Until this year, the NBA Finals hadn't been played in an Oakland, California, arena since 1975. As for Altanta, Denver, Toronto, New Orleans, and Sacramento? They've never been played in these cities.
Under the current format, the NBA Finals are held each year in the participating team's cities. Outside of the NFL, most professional leagues conduct their championship series this way.
But college championships and the NFL provide another option for the NBA (and all pro leagues) to consider. Like their pigskin brethren, is it time the NBA Finals were held on neutral sites?
Finding spectators willing to pay top dollar hasn't been a problem for the NFL or NCAA. Only once in the past 30 years has attendance dipped below 65,000 for the Super Bowl. The NCAA hasn't had trouble filling seats, either. Attendance at the last two national championship games included a record-breaking crowd in Dallas in 2014, and over 72,000 fans in Indianapolis for the 2015 edition.
One simple reason the NBA Finals don't appear to be headed to neutral sites in the immediate future revolves around money. The television rights belong to ABC, and in 2014, the company raked in $224 million off advertising during the NBA Finals. A change in venue could affect advertising revenue or deliver less viewers on the screen, reducing ABC's chances of increasing their rates on the $517,000 per 30-second commercial.
In other words, if it ain't broke, why try to fix it? That's sure to be the million (or billion) dollar question on owners' minds before considering a change of significant magnitude.
At the very least, current NBA Commissioner Adam Silver is open to change.

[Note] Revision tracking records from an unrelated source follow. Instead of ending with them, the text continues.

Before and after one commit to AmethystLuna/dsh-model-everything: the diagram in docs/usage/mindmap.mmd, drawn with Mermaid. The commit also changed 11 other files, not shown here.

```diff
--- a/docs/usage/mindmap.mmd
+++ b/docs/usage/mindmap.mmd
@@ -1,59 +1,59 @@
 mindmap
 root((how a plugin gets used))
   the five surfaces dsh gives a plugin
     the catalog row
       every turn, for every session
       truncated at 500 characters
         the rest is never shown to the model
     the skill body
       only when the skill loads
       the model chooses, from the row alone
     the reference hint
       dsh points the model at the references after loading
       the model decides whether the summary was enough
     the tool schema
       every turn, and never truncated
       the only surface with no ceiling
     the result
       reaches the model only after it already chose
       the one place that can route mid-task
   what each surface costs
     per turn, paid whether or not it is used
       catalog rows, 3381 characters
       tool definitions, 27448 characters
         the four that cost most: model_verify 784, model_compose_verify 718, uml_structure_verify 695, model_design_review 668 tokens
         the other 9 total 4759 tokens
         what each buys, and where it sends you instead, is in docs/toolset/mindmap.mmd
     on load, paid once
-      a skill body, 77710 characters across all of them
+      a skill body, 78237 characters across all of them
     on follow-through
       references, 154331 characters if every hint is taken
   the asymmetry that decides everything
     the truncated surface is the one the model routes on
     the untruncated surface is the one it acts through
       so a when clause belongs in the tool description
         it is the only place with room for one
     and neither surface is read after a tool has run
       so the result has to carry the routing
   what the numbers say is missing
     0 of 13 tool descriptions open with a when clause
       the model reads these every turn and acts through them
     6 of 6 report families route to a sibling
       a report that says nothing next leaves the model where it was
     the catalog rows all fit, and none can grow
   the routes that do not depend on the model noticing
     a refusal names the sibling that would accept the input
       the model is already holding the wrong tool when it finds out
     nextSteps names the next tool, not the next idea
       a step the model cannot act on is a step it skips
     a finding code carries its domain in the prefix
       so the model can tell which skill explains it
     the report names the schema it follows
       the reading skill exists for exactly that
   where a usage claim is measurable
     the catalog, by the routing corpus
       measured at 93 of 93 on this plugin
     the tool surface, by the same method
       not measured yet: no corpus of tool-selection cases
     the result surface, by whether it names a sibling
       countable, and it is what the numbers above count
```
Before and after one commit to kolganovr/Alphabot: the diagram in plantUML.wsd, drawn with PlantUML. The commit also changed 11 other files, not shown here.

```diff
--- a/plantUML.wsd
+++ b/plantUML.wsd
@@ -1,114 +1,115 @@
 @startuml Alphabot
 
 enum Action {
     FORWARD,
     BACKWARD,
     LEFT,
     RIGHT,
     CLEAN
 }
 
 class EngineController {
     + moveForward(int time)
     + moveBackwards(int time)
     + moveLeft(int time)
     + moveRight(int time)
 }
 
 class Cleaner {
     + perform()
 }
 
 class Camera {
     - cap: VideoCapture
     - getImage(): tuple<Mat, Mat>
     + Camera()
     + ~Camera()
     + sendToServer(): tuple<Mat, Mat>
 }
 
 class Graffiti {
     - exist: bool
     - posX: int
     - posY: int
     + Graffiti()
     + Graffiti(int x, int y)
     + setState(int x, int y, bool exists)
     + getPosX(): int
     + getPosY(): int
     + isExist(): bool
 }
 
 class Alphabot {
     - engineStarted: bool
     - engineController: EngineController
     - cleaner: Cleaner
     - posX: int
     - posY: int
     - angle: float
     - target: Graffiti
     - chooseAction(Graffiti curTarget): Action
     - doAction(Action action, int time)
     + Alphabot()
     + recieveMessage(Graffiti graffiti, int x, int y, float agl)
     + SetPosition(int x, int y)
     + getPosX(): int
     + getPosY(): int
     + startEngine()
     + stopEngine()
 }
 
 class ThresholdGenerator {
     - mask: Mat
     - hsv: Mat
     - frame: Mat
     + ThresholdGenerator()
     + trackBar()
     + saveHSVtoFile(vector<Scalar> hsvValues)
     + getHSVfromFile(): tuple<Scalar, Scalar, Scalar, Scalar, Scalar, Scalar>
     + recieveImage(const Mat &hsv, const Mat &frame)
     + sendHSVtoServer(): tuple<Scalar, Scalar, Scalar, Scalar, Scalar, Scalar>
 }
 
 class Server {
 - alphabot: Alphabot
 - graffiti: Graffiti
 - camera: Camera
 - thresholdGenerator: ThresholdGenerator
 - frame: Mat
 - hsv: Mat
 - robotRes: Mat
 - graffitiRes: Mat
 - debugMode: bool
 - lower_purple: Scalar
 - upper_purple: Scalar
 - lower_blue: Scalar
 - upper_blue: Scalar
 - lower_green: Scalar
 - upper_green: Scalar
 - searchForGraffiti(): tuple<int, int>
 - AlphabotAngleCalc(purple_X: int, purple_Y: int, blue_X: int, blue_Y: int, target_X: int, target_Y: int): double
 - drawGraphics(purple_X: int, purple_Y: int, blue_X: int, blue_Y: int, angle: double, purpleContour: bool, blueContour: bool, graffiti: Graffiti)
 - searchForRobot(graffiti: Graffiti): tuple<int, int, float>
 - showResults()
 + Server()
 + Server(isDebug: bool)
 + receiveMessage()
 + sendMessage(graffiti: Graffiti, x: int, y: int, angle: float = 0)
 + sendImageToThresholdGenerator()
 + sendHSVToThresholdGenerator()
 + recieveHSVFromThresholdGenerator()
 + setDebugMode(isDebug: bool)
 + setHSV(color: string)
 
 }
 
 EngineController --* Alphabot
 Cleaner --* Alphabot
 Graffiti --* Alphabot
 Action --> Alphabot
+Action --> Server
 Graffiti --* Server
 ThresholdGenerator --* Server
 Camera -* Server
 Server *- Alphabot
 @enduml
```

Recently, he announced the playoff seeding system would be revised, seeding teams from 1 to 8 without restrictions to benefit divisional champions as early as 2016.
If you're looking for parity in the NBA, look elsewhere. The NBA has had a handful of teams dominate the league over the past seven decades. Having conducted 69 total NBA Finals series, that created 138 total slots for NBA teams to make the championship series. And no, David Stern wasn't the commissioner for all 69 seasons. It just feels that way.
Thirty-one times, the Minneapolis/Los Angeles Lakers have participated in the NBA Finals, taking up one possible slot. When you add the Lakers' success of reaching the NBA Finals with all appearances by the Boston Celtics, New York Knicks, and the Syracuse/Philadelphia 76ers, you've taken away exact half of the available slots. That's not counting repeat runs by the Chicago Bulls, Detroit Pistons, San Antonio Spurs, Houston Rockets, or Miami Heat.
The debate as to where the NBA Finals should be held has been around a long time, and it can even be traced back as far as 1990. Fans, celebs, and sportswriters alike have voiced their opinion, and it seems they wouldn't mind seeing neutral sites for the NBA Finals.